This one is so easy its weighted on my comparison. The N4 is less than half the price of the GN2. Wow, well done.
We don’t need more factors, we need a combination
This has left us with the GN2 at +1, not enough to make a clear decision.
I considered a list of factors as one and what they implied. The Nexus 4 has a nonremovable battery, materials that break, a smaller battery that will require more charging, and a lesser internal build design which lead me to believe it may have a shorter life span. Would it even last as long as my Nexus One? Would it break leaving me only to have to buy another which would bring the cost very close to the GN2. The Nexus One lasted me two years. I have hopes the GN2 could last me four. Bringing the cost per two years $350 for the GN2 and $300 for the Nexus 4.
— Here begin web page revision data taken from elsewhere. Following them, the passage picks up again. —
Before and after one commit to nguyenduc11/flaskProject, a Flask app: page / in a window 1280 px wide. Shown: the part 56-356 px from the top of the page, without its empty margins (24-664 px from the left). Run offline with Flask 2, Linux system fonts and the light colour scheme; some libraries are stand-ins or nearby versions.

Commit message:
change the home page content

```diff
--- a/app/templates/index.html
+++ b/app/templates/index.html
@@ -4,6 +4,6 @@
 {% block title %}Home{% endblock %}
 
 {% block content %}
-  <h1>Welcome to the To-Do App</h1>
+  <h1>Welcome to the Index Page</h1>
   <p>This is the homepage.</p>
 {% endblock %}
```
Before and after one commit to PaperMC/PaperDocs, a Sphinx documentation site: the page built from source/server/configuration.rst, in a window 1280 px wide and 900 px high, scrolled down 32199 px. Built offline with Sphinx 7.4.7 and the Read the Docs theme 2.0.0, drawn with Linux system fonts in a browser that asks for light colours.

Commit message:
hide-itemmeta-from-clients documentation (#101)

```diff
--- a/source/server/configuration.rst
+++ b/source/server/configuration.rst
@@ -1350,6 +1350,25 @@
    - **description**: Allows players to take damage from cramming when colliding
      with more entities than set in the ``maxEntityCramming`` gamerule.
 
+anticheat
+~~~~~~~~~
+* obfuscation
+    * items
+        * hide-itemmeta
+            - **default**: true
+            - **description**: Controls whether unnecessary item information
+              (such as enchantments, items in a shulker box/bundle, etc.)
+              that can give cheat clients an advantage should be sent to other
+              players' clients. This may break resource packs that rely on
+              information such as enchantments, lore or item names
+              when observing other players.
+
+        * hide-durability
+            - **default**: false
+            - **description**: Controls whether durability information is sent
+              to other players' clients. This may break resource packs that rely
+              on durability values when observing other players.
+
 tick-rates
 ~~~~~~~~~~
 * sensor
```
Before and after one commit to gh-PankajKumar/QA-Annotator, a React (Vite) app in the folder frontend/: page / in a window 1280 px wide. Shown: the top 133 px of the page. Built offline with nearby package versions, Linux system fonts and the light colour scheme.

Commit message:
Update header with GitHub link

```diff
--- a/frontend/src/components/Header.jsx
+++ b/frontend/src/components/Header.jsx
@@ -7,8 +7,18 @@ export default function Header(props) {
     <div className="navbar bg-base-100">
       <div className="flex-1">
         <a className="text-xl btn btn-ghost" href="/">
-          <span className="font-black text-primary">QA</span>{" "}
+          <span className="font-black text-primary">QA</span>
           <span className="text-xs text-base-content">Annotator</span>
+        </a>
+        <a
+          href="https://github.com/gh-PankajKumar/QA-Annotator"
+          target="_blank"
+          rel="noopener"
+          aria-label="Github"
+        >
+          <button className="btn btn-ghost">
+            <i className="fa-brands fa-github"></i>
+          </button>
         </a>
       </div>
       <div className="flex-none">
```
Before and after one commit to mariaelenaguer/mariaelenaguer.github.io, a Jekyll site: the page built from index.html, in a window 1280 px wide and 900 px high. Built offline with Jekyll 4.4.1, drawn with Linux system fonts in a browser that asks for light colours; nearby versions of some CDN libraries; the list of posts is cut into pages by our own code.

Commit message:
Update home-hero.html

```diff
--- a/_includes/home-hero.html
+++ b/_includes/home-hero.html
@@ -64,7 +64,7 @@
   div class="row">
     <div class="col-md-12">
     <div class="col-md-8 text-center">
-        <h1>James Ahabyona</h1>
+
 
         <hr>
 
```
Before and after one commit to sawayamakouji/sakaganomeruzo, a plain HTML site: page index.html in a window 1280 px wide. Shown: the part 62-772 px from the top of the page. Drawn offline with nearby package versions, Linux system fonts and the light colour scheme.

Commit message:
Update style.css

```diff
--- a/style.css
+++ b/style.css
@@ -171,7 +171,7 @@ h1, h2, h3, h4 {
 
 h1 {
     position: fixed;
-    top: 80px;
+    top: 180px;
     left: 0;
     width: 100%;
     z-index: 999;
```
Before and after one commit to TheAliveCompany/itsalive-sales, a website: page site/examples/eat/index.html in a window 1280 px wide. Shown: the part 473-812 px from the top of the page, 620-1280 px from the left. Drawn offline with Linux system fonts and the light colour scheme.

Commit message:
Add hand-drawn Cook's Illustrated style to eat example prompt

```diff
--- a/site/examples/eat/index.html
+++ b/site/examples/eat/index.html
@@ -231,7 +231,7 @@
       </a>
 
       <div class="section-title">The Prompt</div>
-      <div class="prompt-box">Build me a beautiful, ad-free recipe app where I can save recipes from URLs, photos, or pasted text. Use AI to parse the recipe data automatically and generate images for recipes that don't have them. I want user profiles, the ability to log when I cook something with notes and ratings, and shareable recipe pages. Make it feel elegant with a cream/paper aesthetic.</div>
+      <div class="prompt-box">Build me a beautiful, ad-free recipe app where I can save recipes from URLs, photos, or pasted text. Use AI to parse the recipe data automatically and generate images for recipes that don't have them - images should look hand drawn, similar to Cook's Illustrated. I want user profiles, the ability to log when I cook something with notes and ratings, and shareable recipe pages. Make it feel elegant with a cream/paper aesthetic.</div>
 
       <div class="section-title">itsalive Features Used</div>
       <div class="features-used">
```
In my opinion LTE isn’t real, with subtypes that are incompatible, over different frequencies; a total mess, however for some, its a key feature. My coworker has a GS3 on AT&T we both did speed tests. My T-mobile hspa+ beat AT&T LTE by 1mb down, 0.1mb up, and 30ms ping difference. This pretext leads to me my next combination though. If I am to share internet a battery intensive operation. The device with LTE and a bigger battery wins against a device that shares internet without letting the carriers know. Despite being evil. The carriers do have to make money, and selling their services sounds like a pretty good way to do it. It is evil to charge you twice for the same data though.
The Spen would be very helpfully for multiple reasons: explaining a complex concept with visual aids, taking notes at school, Square payment signatures. A really minor advantage but enough to be noted(SPOILER: until I discovered the Spen for myself, too which is an indescribable bliss to take free form hand written notes, with the power of wolfram alpha and google built in.)
Now as I’ve destroyed the climax. Here it is; I bought the Galaxy note 2. Off-contract for $700 at a T-mobile store, switched my plan to a value plan to pay less than $80 a month for two phones (no hotspot included, I can add it for an extra $15 a month, or root the GN2, or use a bluetooth keyboard and try passing up a laptop entirely for school). I wanted another htc nexus, and LG seems to have come up so short on this nexus, that paying $700 is a better option for me than paying $300.
Next time you’re deciding your next phone, don’t just think of features and compare a list, but compare how those features work together as one.